• [Your instructions] Your answer must consist of the records exactly as given, with no pictures included.

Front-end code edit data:
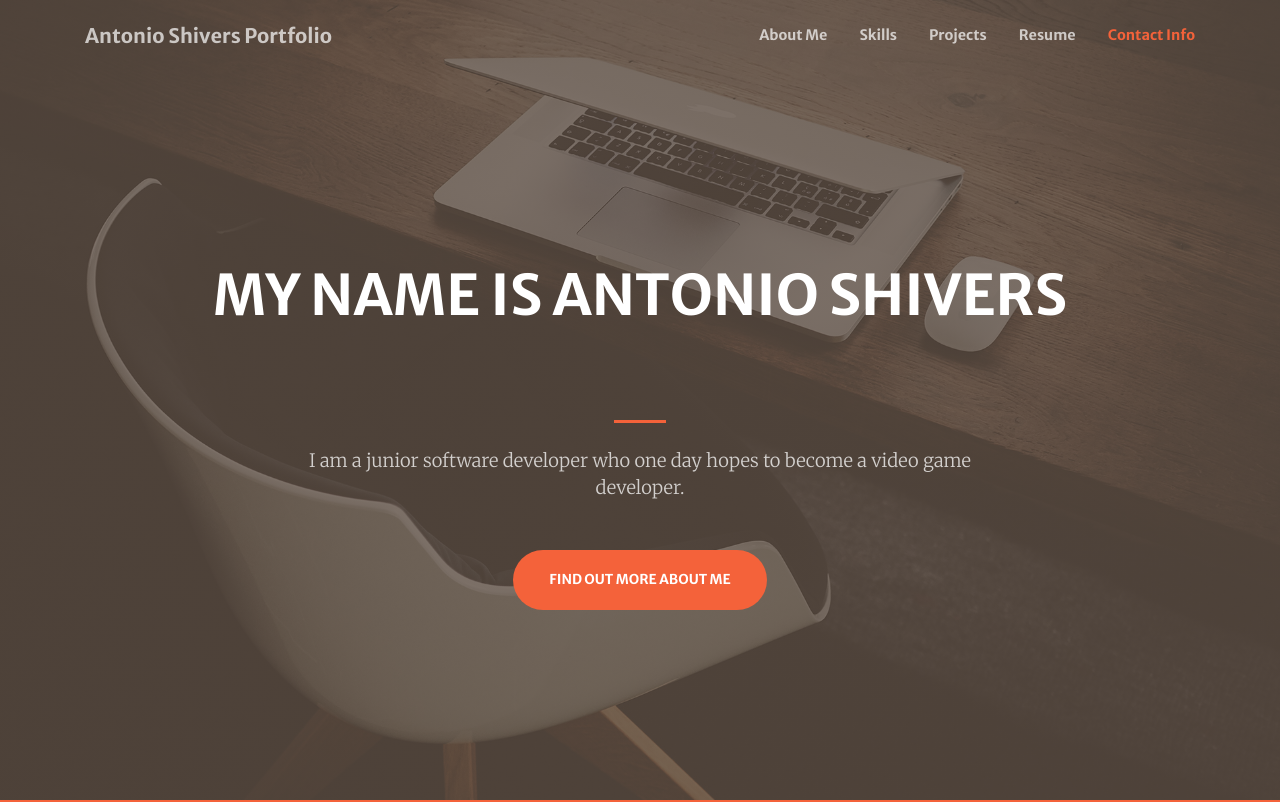
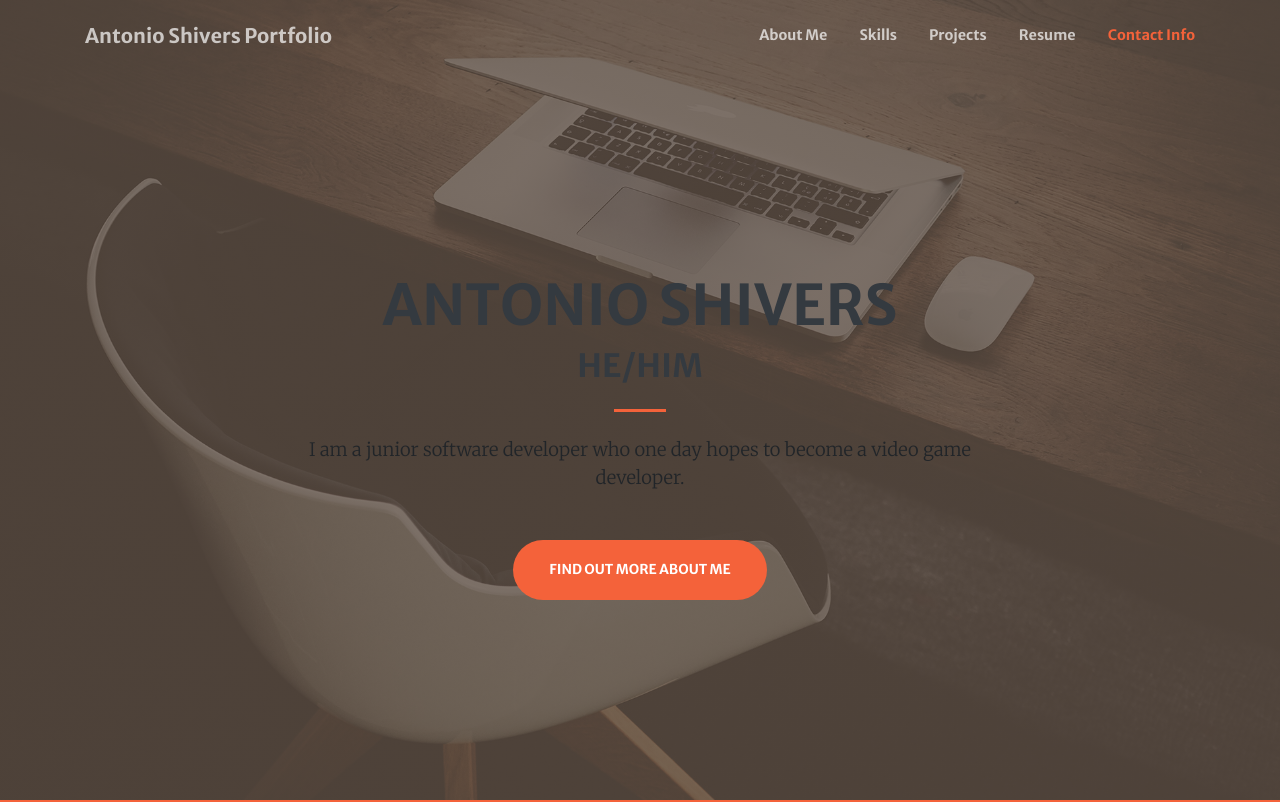
Before and after one commit to gitlep1/gitlep1.github.io, a website: page index.html in a window 1280 px wide. Shown: the top 802 px of the page. Drawn offline with nearby package versions, Linux system fonts and the light colour scheme; files whose address does not match are found by name.

Commit message:
changed my header

```diff
--- a/index.html
+++ b/index.html
@@ -38,13 +38,13 @@
          <div class="container h-100">
             <div class="row h-100 align-items-center justify-content-center text-center">
                <div class="col-lg-10 align-self-end">
-                  <h1 class="text-uppercase text-white font-weight-bold">My name is Antonio Shivers<br>
-                  <br>
+                  <h1 class="text-uppercase text-dark font-weight-bold">Antonio Shivers<br>
                   </h1>
+                  <h2 class="text-uppercase text-dark font-weight-bold">HE/HIM<br></h2>
                   <hr class="divider my-4" />
                </div>
                <div class="col-lg-8 align-self-baseline">
-                  <p class="text-white-75 font-weight-light mb-5">I am a junior software developer who one day hopes to become a video game developer.</p>
+                  <p class="text-black font-weight-light mb-5">I am a junior software developer who one day hopes to become a video game developer.</p>
                   <a class="btn btn-primary btn-xl js-scroll-trigger" href="#about">Find Out More About Me</a>
                </div>
             </div>
```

• [Exercise output]
Before and after one commit to gitlep1/gitlep1.github.io, a website: page index.html in a window 1280 px wide. Shown: the top 802 px of the page. Drawn offline with nearby package versions, Linux system fonts and the light colour scheme; files whose address does not match are found by name.

Commit message:
changed my header

```diff
--- a/index.html
+++ b/index.html
@@ -38,13 +38,13 @@
          <div class="container h-100">
             <div class="row h-100 align-items-center justify-content-center text-center">
                <div class="col-lg-10 align-self-end">
-                  <h1 class="text-uppercase text-white font-weight-bold">My name is Antonio Shivers<br>
-                  <br>
+                  <h1 class="text-uppercase text-dark font-weight-bold">Antonio Shivers<br>
                   </h1>
+                  <h2 class="text-uppercase text-dark font-weight-bold">HE/HIM<br></h2>
                   <hr class="divider my-4" />
                </div>
                <div class="col-lg-8 align-self-baseline">
-                  <p class="text-white-75 font-weight-light mb-5">I am a junior software developer who one day hopes to become a video game developer.</p>
+                  <p class="text-black font-weight-light mb-5">I am a junior software developer who one day hopes to become a video game developer.</p>
                   <a class="btn btn-primary btn-xl js-scroll-trigger" href="#about">Find Out More About Me</a>
                </div>
             </div>
```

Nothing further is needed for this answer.